  1. Do I need a Will?
    • Yes. A Will directs where your assets go upon your death. It saves your heirs time, aggravation and the cost of a surety bond. You can select the Executor and place assets in Trust for beneficiaries, if needed. Jointly held assets and payable upon death accounts are not substitutes for a Will.
  2. Can a Power of Attorney be used after the Principal dies?
    • No. Once the Principal dies the Agent may no longer act.
  3. Is it a good idea for a child to be on my accounts and Deed to avoid probate, tax, and long-term costs?
    • No. Do not make a child co-owner of your assets because the child could get sued, divorced, become estranged from you or spend the account without your permission. There could also be tax pitfalls to the child.
  4. What is the difference between Medicare and Medicaid?
    • Medicare is a federal insurance program that all people over 65 and younger disabled people qualify for. Patients pay part of the costs through deductibles for hospital and medical expenses.
    • Medicaid is a welfare asset based program administered by the states within federal guidelines. It serves low income people of every age to cover medical expenses and nursing home costs.
  5. What estate plan documents should everyone have?
    • At a minimum, everyone should have a Living Will, Health Care Proxy, Durable Power of Attorney, and Last Will and Testament. Depending upon circumstances, a Trust may be appropriate.
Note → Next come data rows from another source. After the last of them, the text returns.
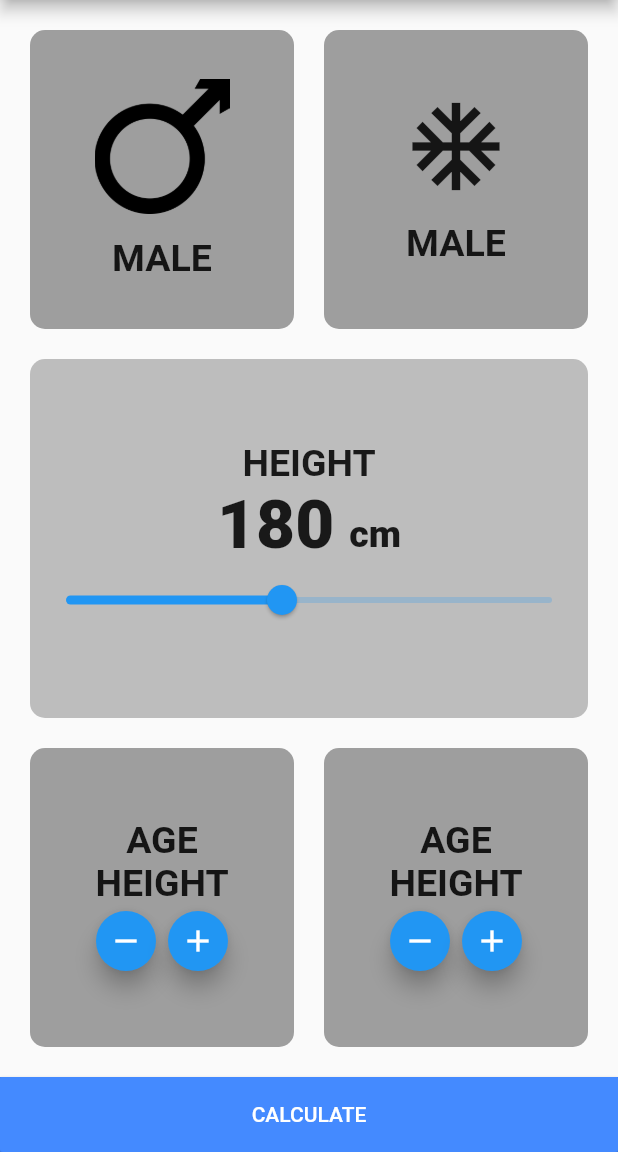
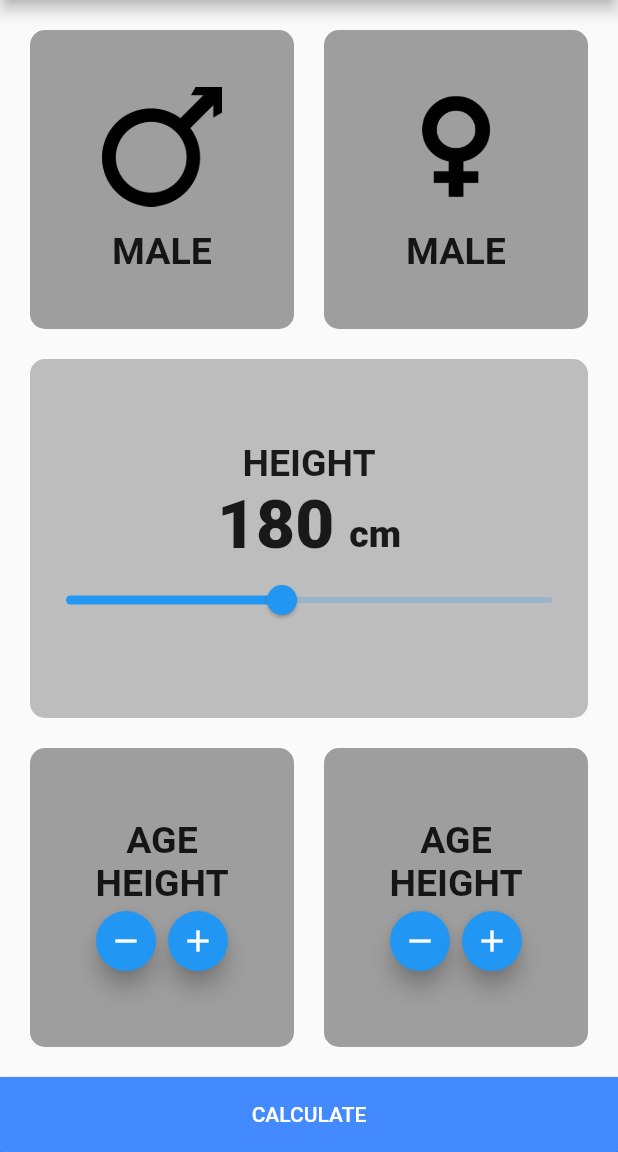
Before and after one commit to Devsaci/bmi_calculator_mansour, a Flutter app: the screen it shows after launch, on a phone screen of 412 x 824 dp, the part 84-1236 px from its top. Run offline on Flutter 3.47's test engine with Material 2 defaults, Android fonts, the phone set to English and light mode, and no system bars.

Commit message:
Image female.png

```diff
--- a/lib/bmi_screen.dart
+++ b/lib/bmi_screen.dart
@@ -32,8 +32,8 @@ class _BmiScreenState extends State<BmiScreen> {
                         mainAxisAlignment: MainAxisAlignment.center,
                         children: [
                           Image(image: AssetImage('images/male.png'),
-                          height: 90.0,
-                              width: 90.0,),
+                          height: 80.0,
+                              width: 80.0,),
                           SizedBox(
                             height: 15,
                           ),
@@ -56,10 +56,9 @@ class _BmiScreenState extends State<BmiScreen> {
                       child: Column(
                         mainAxisAlignment: MainAxisAlignment.center,
                         children: [
-                          Icon(
-                            Icons.ac_unit,
-                            size: 70.0,
-                          ),
+                          Image(image: AssetImage('images/female.png'),
+                            height: 80.0,
+                            width: 80.0,),
                           SizedBox(
                             height: 15,
                           ),
```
  6. What is the current Medicaid “look-back” period in New Jersey for transfers to children and/or Trusts?
    • Five (5) years.
  7. Is it too late to plan if someone has already entered a nursing home?
    • Normally not. Transfers to spouses and disabled children are not penalized. The healthy spouse will need to revise their estate plan to maximize inheritance for their heirs and sign new advanced directives for themselves.
  8. How can I protect my residence from Medicaid or a nursing home?
    • A principal residence is protected and may be transferred to a spouse, disabled child, child care-taker, sibling with an equity interest or child under 21 years of age providing specific requirements are met. Advanced planning may include placing the home in an Irrevocable Trust for five years prior to filing for Medicaid.
  9. How can I save from paying estate tax?
    • There are many ways a single person and married couple of any age can reduce there estate tax through Disclaimer Wills, Credit Shelter Trusts, Irrevocable Trusts, gifting, and Family Limited Partnerships. Each plan is fact sensitive and tailored to meet the Client’s objectives.
  10. When should people consider establishing a Trust?
    • Trusts are used for a variety of reasons. Sometimes Clients establish Trusts to reduce estate taxes, protect assets from creditors, and nursing homes, secure money for grandchildren, a disabled heir, or a spendthrift child.
639 Lacey Rd, Suite 2
Forked River, NJ 08731
Phone: (609) 242-4300
Fax: (609) 242-2622